Who is a “literary” figure? Is the author of the Old Testament and is Muhammed, himself, literary, as Bloom apparently believes, because the first showed us fascinating characters and the Koran contains the speech of a character, God? Is character development—the central achievement of his greatest hero, Shakespeare--essential to “literariness?” No. Character-oriented fiction apparently isn’t necessary because Bloom includes such essayists as Montaigne and Emerson and religious thinkers like Saint Paul and Kierkegaard.
What defines a “genius,” or an “exemplary creative mind?” The central virtue can’t be originality, because Bloom omits the tragic Greek playwrights and scientific authors. Surely Sophocles, Euripedes, Aeschylus, Newton, Darwin, and Einstein revolutionized how humanity sees itself. Surely those writers were more original than Wallace Stevens, Arthur Rimbaud, and Ralph Ellison.
Thus Bloom is inconsistent as to his selection criteria for literary figures and blind to some of the most generally acknowledged geniuses who ever wrote.
The author admits he can’t define a literary genius except through “appreciation.” Apparently we should take his likings as definitive. By no accident, his nominations are what university professors in the past have called western civilization’s “canon,” with a few eastern additions. Bloom deplores attacks on the “canon” by feminists, ethicists, cultural analysts, and historicists but builds no intellectual edifice in support of ancient preferences.
His “appreciation” is gained by “the God” within an author. He quotes with much approval writers who show “gnosis,” a “knowing,” and apparently feels that a wild spiritual or supernatural self-exploration is essential to good literature. “The Gods must return if canonical literature is to continue to be composed.” In praising imagination, he repeats the aphorism that “Fact is death.”
What are we to do with this? Are we to give critics based in liberal arts faculties the right, without any objective criteria, to say that Ernest Hemingway was a literary genius but Tom Clancy is not? Our civilization is an analytical one and authoritarian judgments based on individual “feelings” and precedents seem wrong. And should we elevate off-the-wall and mad musings to goals for our young authors? The reading population would say “No” to both claims--note the decline in the marketplace of what editors educated in liberal arts nominate as “literary works.” The Proustian rhetoric of longing and hand wringing can’t beat the external reality of commercial fiction.
Professor Bloom says: “we begin the twenty-first century with realistic doubts that any one writer ever again will be able to produce a literature.” Is this because Darwin is gradually destroying religious philosophy while neurology obsoletes imaginative psychology? Intelligent writers--and anyone with any hope of creating a classic must be intelligent--will surely have more and more difficulty defining the problems of modern characters. They must throw away God, the Father and Freud’s father and acknowledge the roles of genes and brain chemistry. Showing relationships and individual’s problems and letting the reader empathize should overwhelm diagnosis in transmitting understanding. And modern pharmacology will treat author’s madness and depression. Fact will triumph!

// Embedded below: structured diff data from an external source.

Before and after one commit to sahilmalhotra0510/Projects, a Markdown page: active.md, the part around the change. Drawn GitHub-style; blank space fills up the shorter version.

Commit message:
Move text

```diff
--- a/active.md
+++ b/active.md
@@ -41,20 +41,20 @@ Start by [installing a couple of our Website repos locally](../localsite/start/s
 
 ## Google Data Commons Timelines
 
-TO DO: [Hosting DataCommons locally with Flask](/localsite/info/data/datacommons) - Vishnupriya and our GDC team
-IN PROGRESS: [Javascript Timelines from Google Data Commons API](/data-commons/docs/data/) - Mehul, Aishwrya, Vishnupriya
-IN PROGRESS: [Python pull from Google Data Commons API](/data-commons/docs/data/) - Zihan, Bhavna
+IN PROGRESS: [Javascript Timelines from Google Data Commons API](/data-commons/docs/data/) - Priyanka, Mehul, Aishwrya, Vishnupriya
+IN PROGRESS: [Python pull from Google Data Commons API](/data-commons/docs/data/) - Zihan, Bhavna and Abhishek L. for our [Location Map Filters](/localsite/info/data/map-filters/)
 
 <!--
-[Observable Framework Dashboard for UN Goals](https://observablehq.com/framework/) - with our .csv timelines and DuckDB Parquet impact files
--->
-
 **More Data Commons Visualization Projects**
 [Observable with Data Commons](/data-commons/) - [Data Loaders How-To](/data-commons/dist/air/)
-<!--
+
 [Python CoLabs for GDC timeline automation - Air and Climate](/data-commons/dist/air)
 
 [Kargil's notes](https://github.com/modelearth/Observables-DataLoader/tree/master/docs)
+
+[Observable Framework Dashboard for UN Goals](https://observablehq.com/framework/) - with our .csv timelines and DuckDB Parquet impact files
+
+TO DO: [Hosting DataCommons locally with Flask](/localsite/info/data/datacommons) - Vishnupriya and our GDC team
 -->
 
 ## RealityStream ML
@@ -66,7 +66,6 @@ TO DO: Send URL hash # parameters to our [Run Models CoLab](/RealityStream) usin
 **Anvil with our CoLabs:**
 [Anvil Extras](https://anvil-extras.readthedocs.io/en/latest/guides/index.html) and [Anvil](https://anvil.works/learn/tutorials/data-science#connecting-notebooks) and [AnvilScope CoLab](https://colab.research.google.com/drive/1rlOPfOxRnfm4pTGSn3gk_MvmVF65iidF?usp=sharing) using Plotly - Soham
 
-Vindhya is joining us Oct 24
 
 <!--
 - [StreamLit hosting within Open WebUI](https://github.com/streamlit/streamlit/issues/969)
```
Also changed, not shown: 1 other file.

Despite all this quibbling, this reader enjoyed the Genius. Professor Bloom writes well except on transcendental and religious topics, where the turgidness of the subjects is reflected in his own prose. And the quarrels led to valuable introspection.